**YOUR GOAL**.
Please retype all the records below exactly as they read.

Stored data
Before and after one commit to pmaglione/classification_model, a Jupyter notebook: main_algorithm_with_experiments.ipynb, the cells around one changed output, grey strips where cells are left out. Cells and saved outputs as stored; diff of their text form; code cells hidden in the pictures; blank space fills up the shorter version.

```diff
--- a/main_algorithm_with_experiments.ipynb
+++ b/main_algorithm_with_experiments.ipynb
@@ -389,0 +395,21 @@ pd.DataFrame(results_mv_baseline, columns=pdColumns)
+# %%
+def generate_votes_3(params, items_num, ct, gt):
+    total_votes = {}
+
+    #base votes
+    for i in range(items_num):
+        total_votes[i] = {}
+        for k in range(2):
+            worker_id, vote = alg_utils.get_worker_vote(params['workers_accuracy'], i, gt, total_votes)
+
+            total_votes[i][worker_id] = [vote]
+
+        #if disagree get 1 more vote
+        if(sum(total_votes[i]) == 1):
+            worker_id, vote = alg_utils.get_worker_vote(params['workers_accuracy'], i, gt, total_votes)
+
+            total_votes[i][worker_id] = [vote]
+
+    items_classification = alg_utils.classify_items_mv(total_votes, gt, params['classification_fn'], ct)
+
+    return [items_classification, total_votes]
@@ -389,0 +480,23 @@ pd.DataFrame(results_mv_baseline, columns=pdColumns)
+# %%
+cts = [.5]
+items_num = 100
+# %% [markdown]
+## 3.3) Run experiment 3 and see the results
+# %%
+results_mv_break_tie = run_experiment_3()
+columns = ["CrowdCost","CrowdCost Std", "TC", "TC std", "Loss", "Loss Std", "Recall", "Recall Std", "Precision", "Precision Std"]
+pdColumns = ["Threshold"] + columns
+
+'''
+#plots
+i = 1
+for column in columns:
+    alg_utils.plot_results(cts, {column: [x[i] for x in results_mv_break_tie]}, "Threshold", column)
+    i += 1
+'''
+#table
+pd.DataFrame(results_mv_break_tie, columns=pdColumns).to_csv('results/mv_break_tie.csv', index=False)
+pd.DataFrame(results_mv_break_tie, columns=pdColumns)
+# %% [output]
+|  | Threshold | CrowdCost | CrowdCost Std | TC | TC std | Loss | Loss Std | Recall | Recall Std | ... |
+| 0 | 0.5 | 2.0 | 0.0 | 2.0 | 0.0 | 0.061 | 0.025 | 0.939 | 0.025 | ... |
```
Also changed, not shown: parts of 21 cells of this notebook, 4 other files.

**RESULT BELOW**.
Before and after one commit to pmaglione/classification_model, a Jupyter notebook: main_algorithm_with_experiments.ipynb, the cells around one changed output, grey strips where cells are left out. Cells and saved outputs as stored; diff of their text form; code cells hidden in the pictures; blank space fills up the shorter version.

```diff
--- a/main_algorithm_with_experiments.ipynb
+++ b/main_algorithm_with_experiments.ipynb
@@ -389,0 +395,21 @@ pd.DataFrame(results_mv_baseline, columns=pdColumns)
+# %%
+def generate_votes_3(params, items_num, ct, gt):
+    total_votes = {}
+
+    #base votes
+    for i in range(items_num):
+        total_votes[i] = {}
+        for k in range(2):
+            worker_id, vote = alg_utils.get_worker_vote(params['workers_accuracy'], i, gt, total_votes)
+
+            total_votes[i][worker_id] = [vote]
+
+        #if disagree get 1 more vote
+        if(sum(total_votes[i]) == 1):
+            worker_id, vote = alg_utils.get_worker_vote(params['workers_accuracy'], i, gt, total_votes)
+
+            total_votes[i][worker_id] = [vote]
+
+    items_classification = alg_utils.classify_items_mv(total_votes, gt, params['classification_fn'], ct)
+
+    return [items_classification, total_votes]
@@ -389,0 +480,23 @@ pd.DataFrame(results_mv_baseline, columns=pdColumns)
+# %%
+cts = [.5]
+items_num = 100
+# %% [markdown]
+## 3.3) Run experiment 3 and see the results
+# %%
+results_mv_break_tie = run_experiment_3()
+columns = ["CrowdCost","CrowdCost Std", "TC", "TC std", "Loss", "Loss Std", "Recall", "Recall Std", "Precision", "Precision Std"]
+pdColumns = ["Threshold"] + columns
+
+'''
+#plots
+i = 1
+for column in columns:
+    alg_utils.plot_results(cts, {column: [x[i] for x in results_mv_break_tie]}, "Threshold", column)
+    i += 1
+'''
+#table
+pd.DataFrame(results_mv_break_tie, columns=pdColumns).to_csv('results/mv_break_tie.csv', index=False)
+pd.DataFrame(results_mv_break_tie, columns=pdColumns)
+# %% [output]
+|  | Threshold | CrowdCost | CrowdCost Std | TC | TC std | Loss | Loss Std | Recall | Recall Std | ... |
+| 0 | 0.5 | 2.0 | 0.0 | 2.0 | 0.0 | 0.061 | 0.025 | 0.939 | 0.025 | ... |
```
Also changed, not shown: parts of 21 cells of this notebook, 4 other files.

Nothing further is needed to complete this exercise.